WORK REQUEST =>
Nothing but the records, repeated exactly, should form the response.

EXERCISE MATERIAL =>
########

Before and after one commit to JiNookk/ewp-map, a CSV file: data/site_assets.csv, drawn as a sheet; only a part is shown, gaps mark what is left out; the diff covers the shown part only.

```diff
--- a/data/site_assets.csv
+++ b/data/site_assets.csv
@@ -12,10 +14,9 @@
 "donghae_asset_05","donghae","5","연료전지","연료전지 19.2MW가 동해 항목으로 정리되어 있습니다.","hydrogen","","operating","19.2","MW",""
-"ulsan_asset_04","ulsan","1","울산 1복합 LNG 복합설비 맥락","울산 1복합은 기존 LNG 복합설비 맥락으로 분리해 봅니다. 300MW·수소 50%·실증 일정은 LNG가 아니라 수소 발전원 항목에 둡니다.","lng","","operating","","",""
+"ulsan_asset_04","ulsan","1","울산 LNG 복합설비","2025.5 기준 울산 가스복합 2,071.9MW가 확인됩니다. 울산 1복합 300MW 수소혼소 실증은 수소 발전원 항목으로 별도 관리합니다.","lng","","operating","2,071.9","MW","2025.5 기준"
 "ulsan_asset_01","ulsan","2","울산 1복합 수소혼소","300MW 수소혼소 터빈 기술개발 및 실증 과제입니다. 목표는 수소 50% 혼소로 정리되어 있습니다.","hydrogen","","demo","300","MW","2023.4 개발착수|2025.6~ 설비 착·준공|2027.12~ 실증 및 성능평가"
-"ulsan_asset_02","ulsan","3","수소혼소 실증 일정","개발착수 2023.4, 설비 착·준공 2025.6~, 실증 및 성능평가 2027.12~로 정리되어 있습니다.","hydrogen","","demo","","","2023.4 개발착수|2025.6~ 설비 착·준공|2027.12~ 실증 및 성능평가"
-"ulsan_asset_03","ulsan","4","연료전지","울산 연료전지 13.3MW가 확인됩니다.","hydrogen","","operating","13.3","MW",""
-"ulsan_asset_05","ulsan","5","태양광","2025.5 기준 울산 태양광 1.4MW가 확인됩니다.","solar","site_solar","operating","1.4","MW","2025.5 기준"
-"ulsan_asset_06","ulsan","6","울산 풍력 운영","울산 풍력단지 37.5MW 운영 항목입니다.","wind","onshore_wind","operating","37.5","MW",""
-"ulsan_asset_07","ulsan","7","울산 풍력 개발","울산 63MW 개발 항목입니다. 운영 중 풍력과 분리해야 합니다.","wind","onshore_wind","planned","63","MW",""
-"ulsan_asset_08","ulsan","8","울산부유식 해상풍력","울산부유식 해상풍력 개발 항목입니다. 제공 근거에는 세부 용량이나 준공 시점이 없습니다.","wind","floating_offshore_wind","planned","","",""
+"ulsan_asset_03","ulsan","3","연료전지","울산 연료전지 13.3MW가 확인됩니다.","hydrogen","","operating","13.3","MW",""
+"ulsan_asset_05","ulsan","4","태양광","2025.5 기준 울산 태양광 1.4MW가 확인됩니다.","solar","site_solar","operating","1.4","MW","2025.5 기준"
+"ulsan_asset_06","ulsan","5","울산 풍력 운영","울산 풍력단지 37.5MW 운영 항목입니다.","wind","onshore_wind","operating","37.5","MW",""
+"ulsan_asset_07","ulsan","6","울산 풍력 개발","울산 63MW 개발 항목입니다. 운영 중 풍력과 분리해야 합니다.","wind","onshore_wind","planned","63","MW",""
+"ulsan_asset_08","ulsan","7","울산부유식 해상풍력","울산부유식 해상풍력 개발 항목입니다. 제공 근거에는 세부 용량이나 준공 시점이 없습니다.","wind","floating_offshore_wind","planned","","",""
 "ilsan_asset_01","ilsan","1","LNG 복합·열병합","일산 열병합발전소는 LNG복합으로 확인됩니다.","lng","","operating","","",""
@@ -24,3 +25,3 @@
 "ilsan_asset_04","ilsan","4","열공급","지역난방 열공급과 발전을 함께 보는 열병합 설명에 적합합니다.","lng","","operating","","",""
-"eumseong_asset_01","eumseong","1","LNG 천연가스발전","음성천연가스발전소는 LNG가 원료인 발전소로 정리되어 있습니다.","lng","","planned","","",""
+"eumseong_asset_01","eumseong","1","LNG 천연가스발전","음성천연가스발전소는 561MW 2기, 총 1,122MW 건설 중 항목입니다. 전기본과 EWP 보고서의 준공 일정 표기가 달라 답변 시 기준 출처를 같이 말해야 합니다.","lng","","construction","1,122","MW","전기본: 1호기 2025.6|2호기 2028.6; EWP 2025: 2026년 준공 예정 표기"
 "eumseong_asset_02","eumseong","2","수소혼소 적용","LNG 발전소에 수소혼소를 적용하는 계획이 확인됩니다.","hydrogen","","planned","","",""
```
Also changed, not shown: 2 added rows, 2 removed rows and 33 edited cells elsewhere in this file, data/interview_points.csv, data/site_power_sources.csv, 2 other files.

########

ANSWER TO THIS EXERCISE =>
Before and after one commit to JiNookk/ewp-map, a CSV file: data/site_assets.csv, drawn as a sheet; only a part is shown, gaps mark what is left out; the diff covers the shown part only.

```diff
--- a/data/site_assets.csv
+++ b/data/site_assets.csv
@@ -12,10 +14,9 @@
 "donghae_asset_05","donghae","5","연료전지","연료전지 19.2MW가 동해 항목으로 정리되어 있습니다.","hydrogen","","operating","19.2","MW",""
-"ulsan_asset_04","ulsan","1","울산 1복합 LNG 복합설비 맥락","울산 1복합은 기존 LNG 복합설비 맥락으로 분리해 봅니다. 300MW·수소 50%·실증 일정은 LNG가 아니라 수소 발전원 항목에 둡니다.","lng","","operating","","",""
+"ulsan_asset_04","ulsan","1","울산 LNG 복합설비","2025.5 기준 울산 가스복합 2,071.9MW가 확인됩니다. 울산 1복합 300MW 수소혼소 실증은 수소 발전원 항목으로 별도 관리합니다.","lng","","operating","2,071.9","MW","2025.5 기준"
 "ulsan_asset_01","ulsan","2","울산 1복합 수소혼소","300MW 수소혼소 터빈 기술개발 및 실증 과제입니다. 목표는 수소 50% 혼소로 정리되어 있습니다.","hydrogen","","demo","300","MW","2023.4 개발착수|2025.6~ 설비 착·준공|2027.12~ 실증 및 성능평가"
-"ulsan_asset_02","ulsan","3","수소혼소 실증 일정","개발착수 2023.4, 설비 착·준공 2025.6~, 실증 및 성능평가 2027.12~로 정리되어 있습니다.","hydrogen","","demo","","","2023.4 개발착수|2025.6~ 설비 착·준공|2027.12~ 실증 및 성능평가"
-"ulsan_asset_03","ulsan","4","연료전지","울산 연료전지 13.3MW가 확인됩니다.","hydrogen","","operating","13.3","MW",""
-"ulsan_asset_05","ulsan","5","태양광","2025.5 기준 울산 태양광 1.4MW가 확인됩니다.","solar","site_solar","operating","1.4","MW","2025.5 기준"
-"ulsan_asset_06","ulsan","6","울산 풍력 운영","울산 풍력단지 37.5MW 운영 항목입니다.","wind","onshore_wind","operating","37.5","MW",""
-"ulsan_asset_07","ulsan","7","울산 풍력 개발","울산 63MW 개발 항목입니다. 운영 중 풍력과 분리해야 합니다.","wind","onshore_wind","planned","63","MW",""
-"ulsan_asset_08","ulsan","8","울산부유식 해상풍력","울산부유식 해상풍력 개발 항목입니다. 제공 근거에는 세부 용량이나 준공 시점이 없습니다.","wind","floating_offshore_wind","planned","","",""
+"ulsan_asset_03","ulsan","3","연료전지","울산 연료전지 13.3MW가 확인됩니다.","hydrogen","","operating","13.3","MW",""
+"ulsan_asset_05","ulsan","4","태양광","2025.5 기준 울산 태양광 1.4MW가 확인됩니다.","solar","site_solar","operating","1.4","MW","2025.5 기준"
+"ulsan_asset_06","ulsan","5","울산 풍력 운영","울산 풍력단지 37.5MW 운영 항목입니다.","wind","onshore_wind","operating","37.5","MW",""
+"ulsan_asset_07","ulsan","6","울산 풍력 개발","울산 63MW 개발 항목입니다. 운영 중 풍력과 분리해야 합니다.","wind","onshore_wind","planned","63","MW",""
+"ulsan_asset_08","ulsan","7","울산부유식 해상풍력","울산부유식 해상풍력 개발 항목입니다. 제공 근거에는 세부 용량이나 준공 시점이 없습니다.","wind","floating_offshore_wind","planned","","",""
 "ilsan_asset_01","ilsan","1","LNG 복합·열병합","일산 열병합발전소는 LNG복합으로 확인됩니다.","lng","","operating","","",""
@@ -24,3 +25,3 @@
 "ilsan_asset_04","ilsan","4","열공급","지역난방 열공급과 발전을 함께 보는 열병합 설명에 적합합니다.","lng","","operating","","",""
-"eumseong_asset_01","eumseong","1","LNG 천연가스발전","음성천연가스발전소는 LNG가 원료인 발전소로 정리되어 있습니다.","lng","","planned","","",""
+"eumseong_asset_01","eumseong","1","LNG 천연가스발전","음성천연가스발전소는 561MW 2기, 총 1,122MW 건설 중 항목입니다. 전기본과 EWP 보고서의 준공 일정 표기가 달라 답변 시 기준 출처를 같이 말해야 합니다.","lng","","construction","1,122","MW","전기본: 1호기 2025.6|2호기 2028.6; EWP 2025: 2026년 준공 예정 표기"
 "eumseong_asset_02","eumseong","2","수소혼소 적용","LNG 발전소에 수소혼소를 적용하는 계획이 확인됩니다.","hydrogen","","planned","","",""
```
Also changed, not shown: 2 added rows, 2 removed rows and 33 edited cells elsewhere in this file, data/interview_points.csv, data/site_power_sources.csv, 2 other files.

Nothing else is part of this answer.